### Task description
For the entries that follow, say how many lines hold the string "Postop", with nothing else in the reply.

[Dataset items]
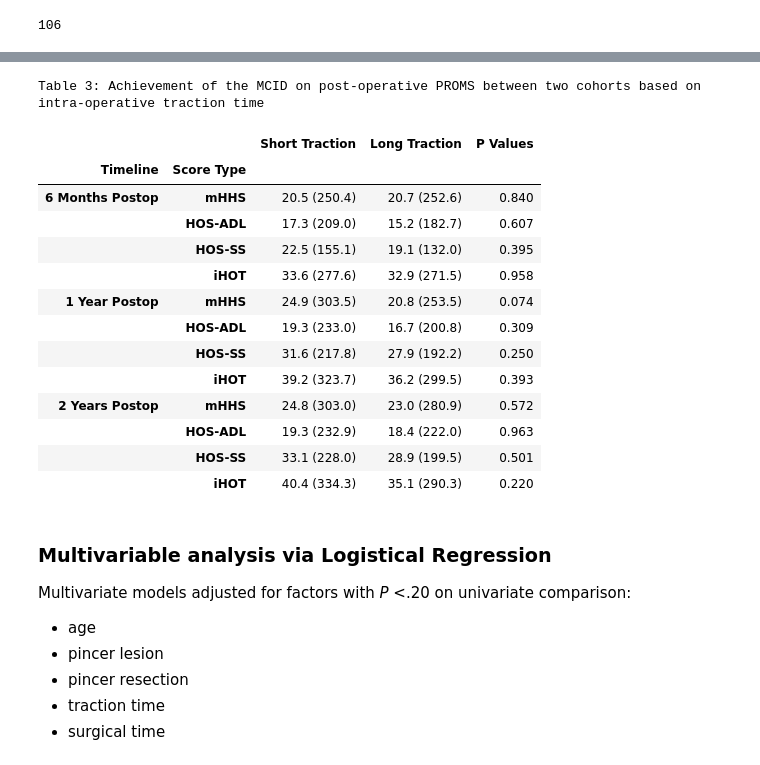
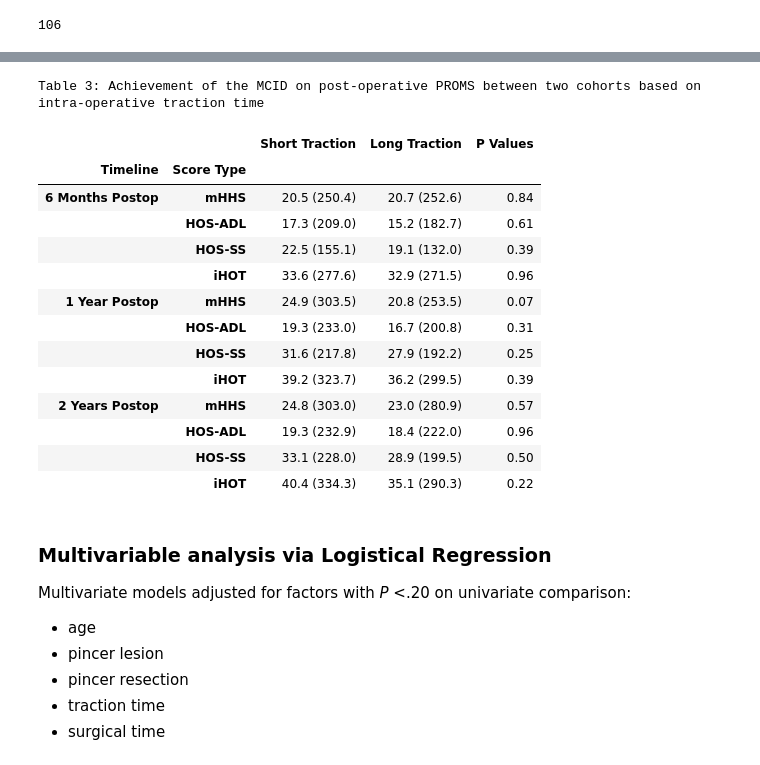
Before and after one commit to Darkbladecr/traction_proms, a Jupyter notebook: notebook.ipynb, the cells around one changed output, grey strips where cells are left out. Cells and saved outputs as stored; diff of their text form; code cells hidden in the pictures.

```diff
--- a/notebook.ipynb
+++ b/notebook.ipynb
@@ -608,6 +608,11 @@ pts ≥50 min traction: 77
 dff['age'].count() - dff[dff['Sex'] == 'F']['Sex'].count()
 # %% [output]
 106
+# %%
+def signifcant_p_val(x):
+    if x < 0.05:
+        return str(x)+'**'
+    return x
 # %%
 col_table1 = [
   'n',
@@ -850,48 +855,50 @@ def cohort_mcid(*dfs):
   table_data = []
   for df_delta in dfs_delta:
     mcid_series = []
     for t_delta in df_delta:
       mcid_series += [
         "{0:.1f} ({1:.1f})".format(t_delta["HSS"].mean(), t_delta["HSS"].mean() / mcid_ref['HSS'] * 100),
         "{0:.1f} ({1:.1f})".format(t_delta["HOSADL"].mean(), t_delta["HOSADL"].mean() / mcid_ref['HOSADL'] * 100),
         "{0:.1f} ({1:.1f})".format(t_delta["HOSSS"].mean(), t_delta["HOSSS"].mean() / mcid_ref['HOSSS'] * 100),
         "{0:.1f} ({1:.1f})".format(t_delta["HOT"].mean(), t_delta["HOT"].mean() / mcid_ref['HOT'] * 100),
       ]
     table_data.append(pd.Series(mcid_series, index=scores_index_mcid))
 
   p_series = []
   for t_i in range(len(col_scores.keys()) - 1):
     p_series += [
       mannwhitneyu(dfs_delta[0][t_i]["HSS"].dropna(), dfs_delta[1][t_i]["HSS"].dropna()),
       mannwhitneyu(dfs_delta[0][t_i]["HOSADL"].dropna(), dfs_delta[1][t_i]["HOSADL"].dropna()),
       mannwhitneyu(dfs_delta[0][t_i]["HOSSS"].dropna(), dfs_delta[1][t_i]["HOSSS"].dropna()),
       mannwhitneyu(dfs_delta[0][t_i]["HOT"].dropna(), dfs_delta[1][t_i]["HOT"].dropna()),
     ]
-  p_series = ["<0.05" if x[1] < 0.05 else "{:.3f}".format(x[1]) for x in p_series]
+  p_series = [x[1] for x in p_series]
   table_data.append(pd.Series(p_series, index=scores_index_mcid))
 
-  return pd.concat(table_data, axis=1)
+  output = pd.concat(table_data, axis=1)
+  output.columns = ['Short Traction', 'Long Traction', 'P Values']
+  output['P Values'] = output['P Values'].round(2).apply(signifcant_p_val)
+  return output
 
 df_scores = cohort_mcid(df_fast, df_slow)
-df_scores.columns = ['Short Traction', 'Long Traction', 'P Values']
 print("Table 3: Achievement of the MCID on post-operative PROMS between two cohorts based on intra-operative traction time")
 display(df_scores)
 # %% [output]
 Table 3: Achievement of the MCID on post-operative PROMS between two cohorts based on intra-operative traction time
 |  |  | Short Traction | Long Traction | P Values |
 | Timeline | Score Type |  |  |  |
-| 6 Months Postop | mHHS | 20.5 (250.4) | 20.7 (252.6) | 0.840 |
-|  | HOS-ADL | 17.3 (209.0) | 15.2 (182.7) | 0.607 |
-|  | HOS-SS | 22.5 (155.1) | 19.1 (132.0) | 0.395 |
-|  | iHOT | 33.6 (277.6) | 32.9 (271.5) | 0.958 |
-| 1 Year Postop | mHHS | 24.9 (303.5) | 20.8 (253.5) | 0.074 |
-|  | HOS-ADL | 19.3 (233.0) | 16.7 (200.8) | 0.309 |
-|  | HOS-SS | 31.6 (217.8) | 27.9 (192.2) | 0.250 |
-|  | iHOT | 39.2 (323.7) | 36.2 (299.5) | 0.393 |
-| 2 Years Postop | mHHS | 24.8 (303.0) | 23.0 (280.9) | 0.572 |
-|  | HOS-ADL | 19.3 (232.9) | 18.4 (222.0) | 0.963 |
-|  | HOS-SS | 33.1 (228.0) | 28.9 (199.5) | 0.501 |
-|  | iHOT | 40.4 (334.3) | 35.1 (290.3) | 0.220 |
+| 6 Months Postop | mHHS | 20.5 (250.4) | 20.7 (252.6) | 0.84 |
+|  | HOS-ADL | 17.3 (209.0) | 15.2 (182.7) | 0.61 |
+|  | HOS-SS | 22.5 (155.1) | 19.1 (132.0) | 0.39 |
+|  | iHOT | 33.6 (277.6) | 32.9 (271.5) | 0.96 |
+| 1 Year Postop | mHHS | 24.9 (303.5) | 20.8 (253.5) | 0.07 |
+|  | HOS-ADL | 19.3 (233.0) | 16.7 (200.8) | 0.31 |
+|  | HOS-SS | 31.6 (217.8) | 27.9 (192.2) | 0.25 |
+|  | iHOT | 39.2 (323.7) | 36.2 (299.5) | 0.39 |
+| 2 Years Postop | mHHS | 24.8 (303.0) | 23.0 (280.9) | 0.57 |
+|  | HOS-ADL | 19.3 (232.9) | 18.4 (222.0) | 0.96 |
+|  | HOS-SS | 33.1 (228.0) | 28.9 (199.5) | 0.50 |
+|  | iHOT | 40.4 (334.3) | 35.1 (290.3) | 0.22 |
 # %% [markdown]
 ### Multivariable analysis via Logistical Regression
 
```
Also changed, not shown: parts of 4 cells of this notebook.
==
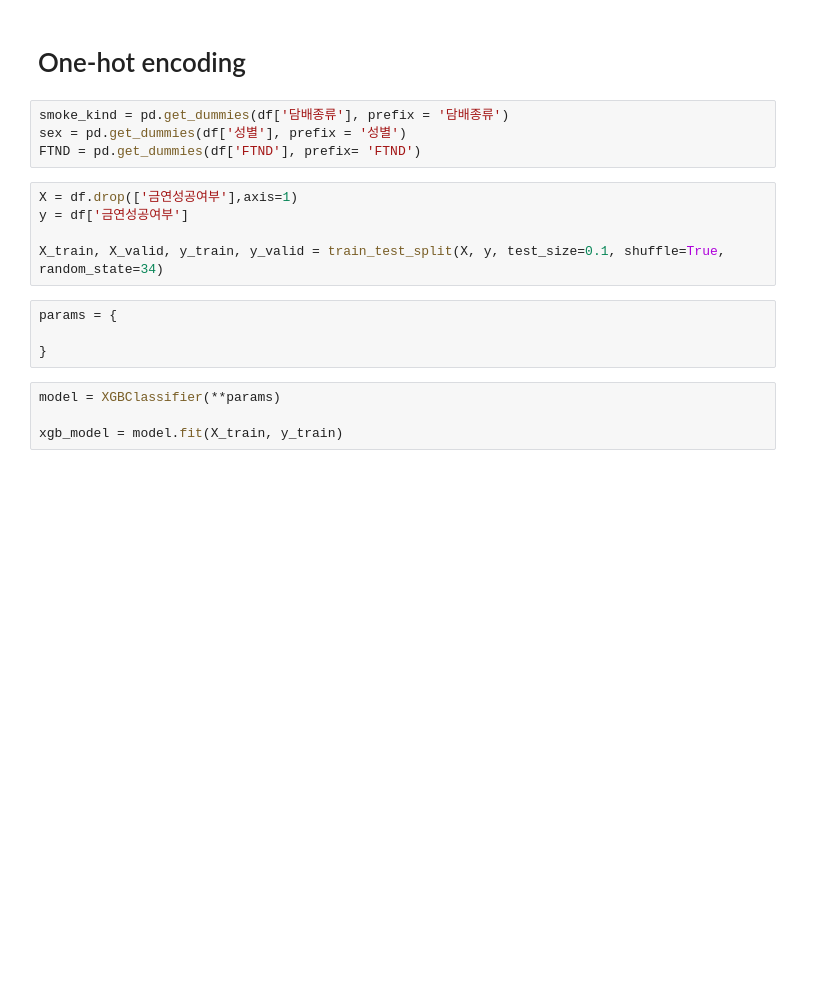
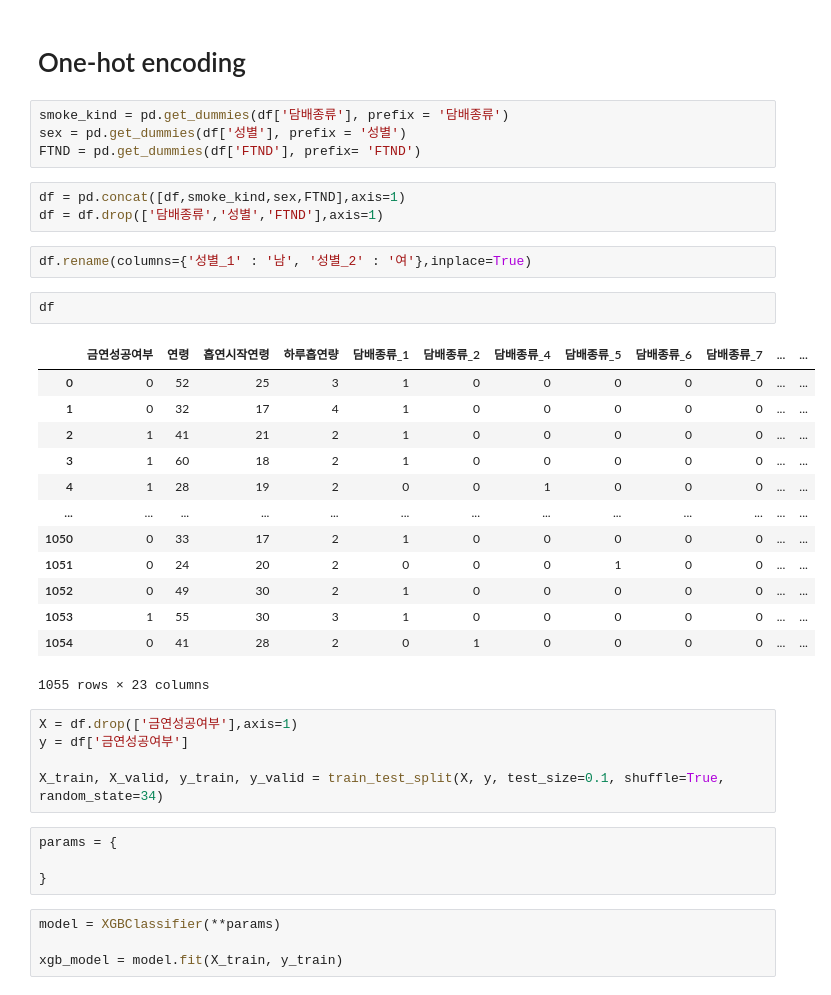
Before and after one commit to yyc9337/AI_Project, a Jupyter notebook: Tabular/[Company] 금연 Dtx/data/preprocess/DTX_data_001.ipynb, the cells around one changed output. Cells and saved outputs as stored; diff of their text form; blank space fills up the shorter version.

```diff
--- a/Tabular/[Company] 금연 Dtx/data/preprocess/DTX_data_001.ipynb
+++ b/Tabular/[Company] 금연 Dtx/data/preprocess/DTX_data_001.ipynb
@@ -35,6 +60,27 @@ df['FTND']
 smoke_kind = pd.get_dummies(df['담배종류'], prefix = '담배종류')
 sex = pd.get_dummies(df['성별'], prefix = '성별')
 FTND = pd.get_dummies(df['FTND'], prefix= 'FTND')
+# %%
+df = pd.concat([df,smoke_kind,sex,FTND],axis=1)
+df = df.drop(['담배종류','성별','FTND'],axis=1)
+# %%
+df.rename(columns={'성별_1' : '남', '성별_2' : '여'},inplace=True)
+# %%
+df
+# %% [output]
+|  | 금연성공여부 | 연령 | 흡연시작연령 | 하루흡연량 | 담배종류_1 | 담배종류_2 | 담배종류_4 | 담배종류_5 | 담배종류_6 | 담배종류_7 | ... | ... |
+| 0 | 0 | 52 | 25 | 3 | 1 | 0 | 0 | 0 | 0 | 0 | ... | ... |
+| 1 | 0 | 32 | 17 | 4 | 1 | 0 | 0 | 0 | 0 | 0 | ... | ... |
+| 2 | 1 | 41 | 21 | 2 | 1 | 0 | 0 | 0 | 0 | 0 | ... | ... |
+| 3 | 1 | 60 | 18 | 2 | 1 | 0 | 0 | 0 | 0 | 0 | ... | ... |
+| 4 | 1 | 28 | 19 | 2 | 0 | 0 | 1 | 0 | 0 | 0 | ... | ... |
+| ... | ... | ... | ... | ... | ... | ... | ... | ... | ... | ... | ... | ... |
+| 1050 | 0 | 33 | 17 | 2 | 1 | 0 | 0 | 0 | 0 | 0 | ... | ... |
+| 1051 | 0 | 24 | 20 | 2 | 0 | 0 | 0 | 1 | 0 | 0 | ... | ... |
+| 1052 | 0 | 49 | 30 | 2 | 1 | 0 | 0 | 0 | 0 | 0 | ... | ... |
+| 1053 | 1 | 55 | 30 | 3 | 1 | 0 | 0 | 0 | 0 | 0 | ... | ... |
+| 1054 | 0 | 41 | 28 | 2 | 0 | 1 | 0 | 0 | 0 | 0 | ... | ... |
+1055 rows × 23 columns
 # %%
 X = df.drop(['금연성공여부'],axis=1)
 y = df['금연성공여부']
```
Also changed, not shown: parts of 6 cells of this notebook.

### Result of the exercise
6